It would have been so easy to trap Booth and Brennan together in that car. That’s what I keep coming back to: that Bones buried Brennan alive with Hodgins, because it’s about the team, because TJ Thyne is unsung, because you can face death at someone’s side and not be in love with them. Booth and Brennan just happen to be in love. And this isn’t a show about two people stuck together who learn to get along. It’s a show about two people with a lot of love between them who, with their friends’ help, find their way to each other.
“Aliens in a Spaceship” is so good that it makes this job easy. Do you need an explanation for why we ranked this episode first? Not if you’ve seen it. The critical consensus always seems to land on this hour of Bones for a reason: It’s a tight tribute to the characters’ strengths, which are also the strengths of the show. Brennan and Hodgins are resourceful, two intellectual equals with no pride between them. (“Tell me something I don’t know.”) Zack knows science; Angela knows Hodgins. Cam leads. Booth is the muscle, heart included. No one gives up, and everyone knows that no one’s giving up. It all comes down to faith, baby.
And Booth running down that hill.
Maybe it’s counterintuitive on a list like this to praise an episode for the way it bleeds into other episodes, especially an hour as contained as this one, and especially on a procedural. But this episode ripples through the show to just the right degree: It isn’t melodramatic, but the trauma lingers. For Angela and Hodgins, it’s how they got together. And behind every scene Hodgins shares with Brennan is the moment when he offers his hand, meeting her on her level, and she wraps him in a hug because she’s so far past hiding how deeply she feels. I’m not sure she’s ever able to hide from him again. Hodgins is the one who knew, even then, that Brennan had someone to write to. He might have even known before she did that she was writing her wedding vows. —Kelly
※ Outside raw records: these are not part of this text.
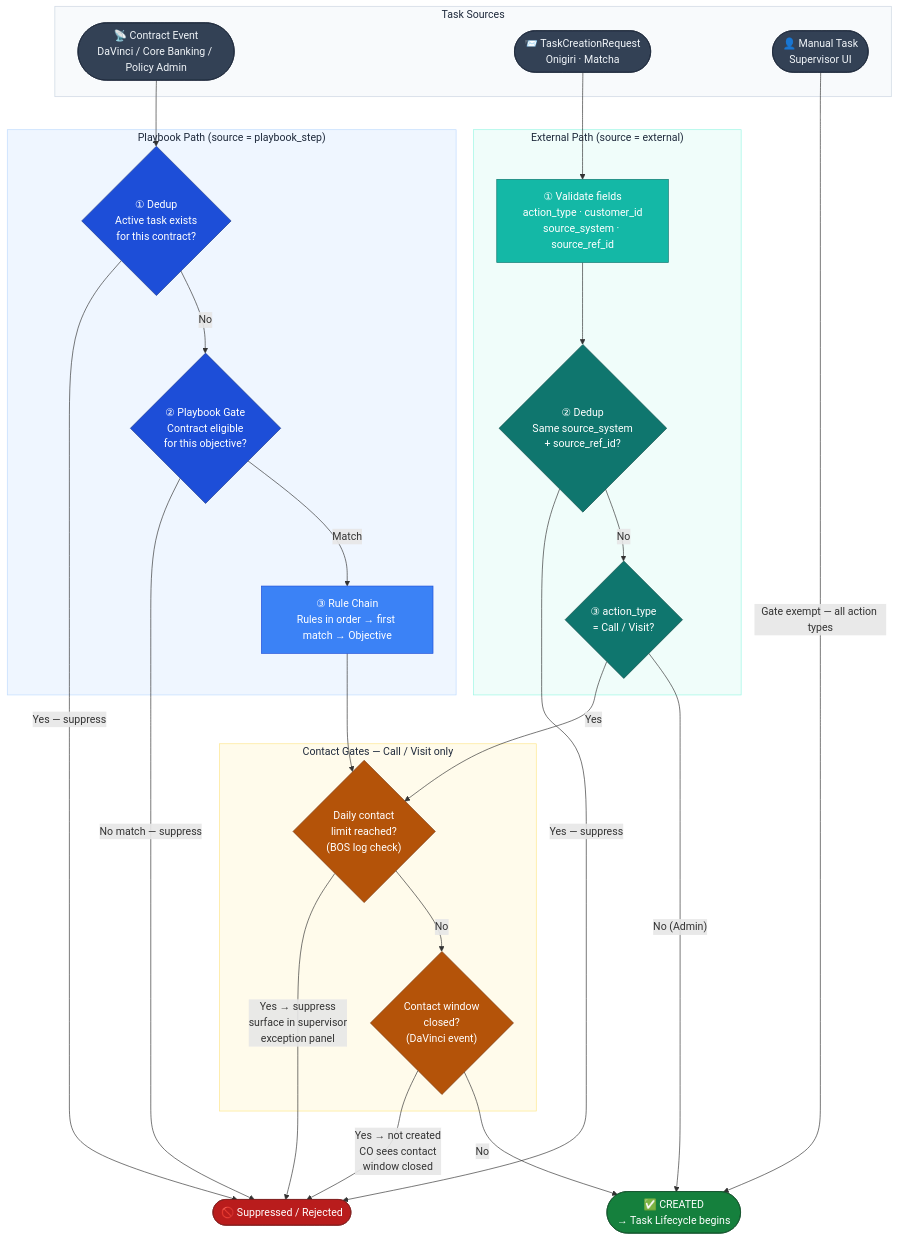
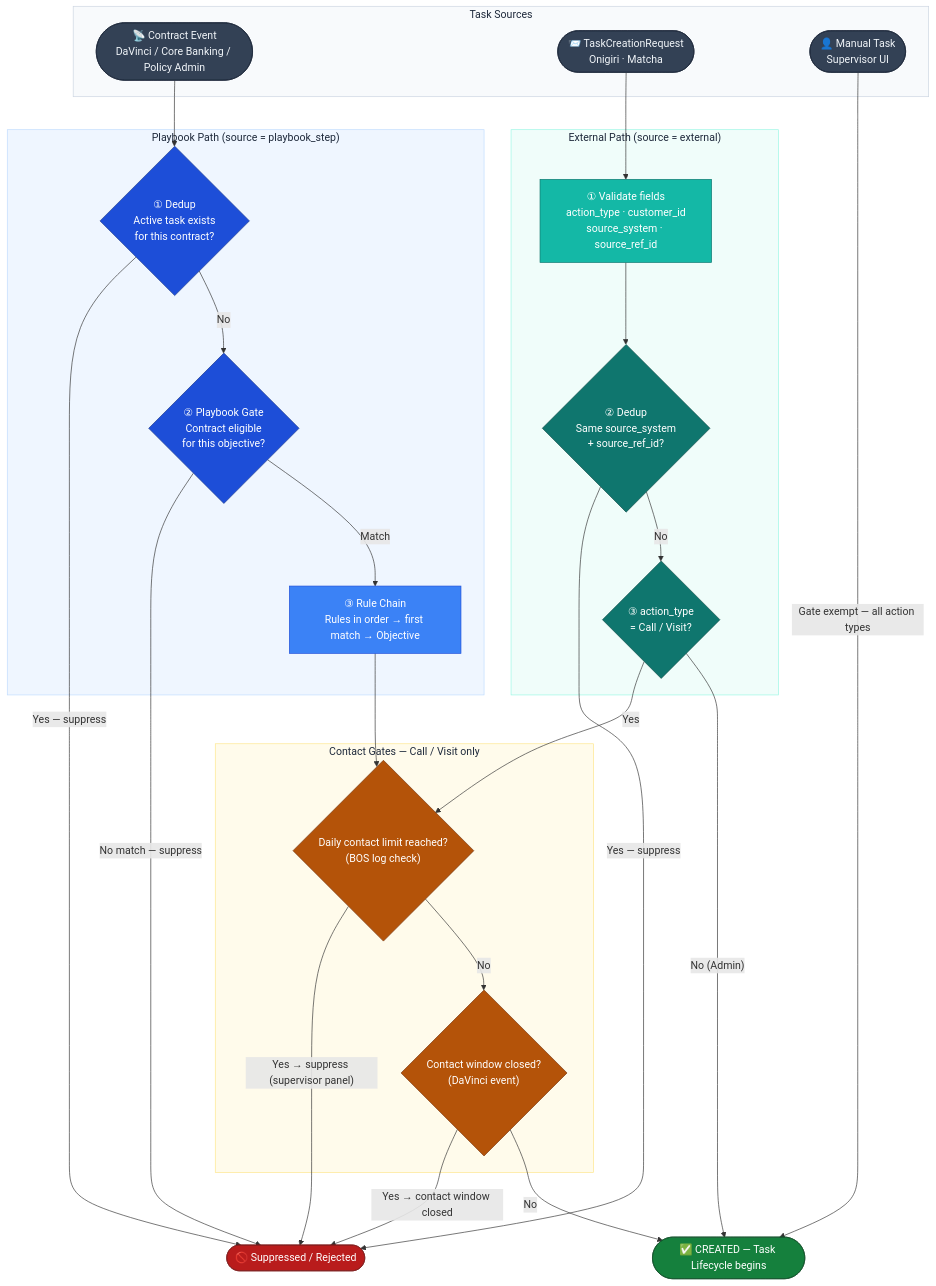
Before and after one commit to ploypapasaph-commits/to_do_list: the first of 3 diagrams in product/operations/sensei/PRODUCT.md, drawn with Mermaid.

Commit message:
fix(sensei): replace \n with <br/> in pipeline diagram for correct rendering

````diff
--- a/product/operations/sensei/PRODUCT.md
+++ b/product/operations/sensei/PRODUCT.md
@@ -75,70 +75,70 @@
 ```mermaid
 flowchart TD
     classDef sourceNode fill:#334155,stroke:#1e293b,color:#f1f5f9
     classDef playbookDecision fill:#1d4ed8,stroke:#1e3a8a,color:#fff
     classDef playbookProcess fill:#3b82f6,stroke:#1d4ed8,color:#fff
     classDef extDecision fill:#0f766e,stroke:#134e4a,color:#fff
     classDef extProcess fill:#14b8a6,stroke:#0f766e,color:#fff
     classDef gateNode fill:#b45309,stroke:#78350f,color:#fff
     classDef successNode fill:#15803d,stroke:#14532d,color:#fff
     classDef rejectNode fill:#b91c1c,stroke:#7f1d1d,color:#fff
 
     subgraph SOURCES["Task Sources"]
-        EV(["📡 Contract Event\nDaVinci / Core Banking / Policy Admin"])
-        EXT(["📨 TaskCreationRequest\nOnigiri · Matcha"])
-        MAN(["👤 Manual Task\nSupervisor UI"])
+        EV(["📡 Contract Event<br/>DaVinci / Core Banking / Policy Admin"])
+        EXT(["📨 TaskCreationRequest<br/>Onigiri · Matcha"])
+        MAN(["👤 Manual Task<br/>Supervisor UI"])
     end
 
     subgraph PLAYBOOK_PATH["Playbook Path (source = playbook_step)"]
-        PP1{"① Dedup\nActive task exists\nfor this contract?"}
-        PP2a{"② Playbook Gate\nContract eligible\nfor this objective?"}
-        PP2b["③ Rule Chain\nRules in order → first match → Objective"]
+        PP1{"① Dedup<br/>Active task exists<br/>for this contract?"}
+        PP2a{"② Playbook Gate<br/>Contract eligible<br/>for this objective?"}
+        PP2b["③ Rule Chain<br/>Rules in order → first match → Objective"]
     end
 
     subgraph EXT_PATH["External Path (source = external)"]
-        EP1["① Validate fields\naction_type · customer_id\nsource_system · source_ref_id"]
-        EP2{"② Dedup\nSame source_system\n+ source_ref_id?"}
-        EP3{"③ action_type\n= Call / Visit?"}
+        EP1["① Validate fields<br/>action_type · customer_id<br/>source_system · source_ref_id"]
+        EP2{"② Dedup<br/>Same source_system<br/>+ source_ref_id?"}
+        EP3{"③ action_type<br/>= Call / Visit?"}
     end
 
     subgraph GATE["Contact Gates — Call / Visit only"]
-        G1{"Daily contact\nlimit reached?\n(BOS log check)"}
-        G2{"Contact window\nclosed?\n(DaVinci event)"}
+        G1{"Daily contact limit reached?<br/>(BOS log check)"}
+        G2{"Contact window closed?<br/>(DaVinci event)"}
     end
 
-    TASK(["✅ CREATED\n→ Task Lifecycle begins"])
+    TASK(["✅ CREATED — Task Lifecycle begins"])
     SUP(["🚫 Suppressed / Rejected"])
 
     EV --> PP1
     PP1 -->|"Yes — suppress"| SUP
     PP1 -->|"No"| PP2a
     PP2a -->|"No match — suppress"| SUP
     PP2a -->|"Match"| PP2b --> G1
 
     EXT --> EP1 --> EP2
     EP2 -->|"Yes — suppress"| SUP
     EP2 -->|"No"| EP3
     EP3 -->|"Yes"| G1
     EP3 -->|"No (Admin)"| TASK
 
     MAN -->|"Gate exempt — all action types"| TASK
 
-    G1 -->|"Yes → suppress\nsurface in supervisor\nexception panel"| SUP
+    G1 -->|"Yes → suppress (supervisor panel)"| SUP
     G1 -->|"No"| G2
-    G2 -->|"Yes → not created\nCO sees contact\nwindow closed"| SUP
+    G2 -->|"Yes → contact window closed"| SUP
     G2 -->|"No"| TASK
 
     class EV,EXT,MAN sourceNode
     class PP1,PP2a playbookDecision
     class PP2b playbookProcess
     class EP2,EP3 extDecision
     class EP1 extProcess
     class G1,G2 gateNode
     class TASK successNode
     class SUP rejectNode
 
     style SOURCES fill:#f8fafc,stroke:#cbd5e1,color:#1e293b
     style PLAYBOOK_PATH fill:#eff6ff,stroke:#bfdbfe,color:#1e293b
     style EXT_PATH fill:#f0fdfa,stroke:#99f6e4,color:#1e293b
     style GATE fill:#fffbeb,stroke:#fde68a,color:#1e293b
 ```
````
episode gifs via drtemperancebrennans.tumblr.com
Brennan: I’m okay with you thanking God for saving me and Hodgins.
Booth: That’s not what I thanked Him for. I thanked Him for saving all of us. It was all of us. Every. Single. One. You take one of us away, and you and Hodgins are in that hole forever. And I’m thankful for that.
It’s finale time, folks. Thank you SO MUCH for joining us for Bones Week, it’s been a blast celebrating this special show. Leave your thoughts on our top 10 episodes in the comments!
PS As you can see through both of these posts that we got 90% of our gifs from the drtemperancebrennans Tumblr. Anisha, we don’t know you. But your tagging system was an invaluable asset to these posts and I’m SO grateful your blog exists. EVERYONE FOLLOW HER. –Kim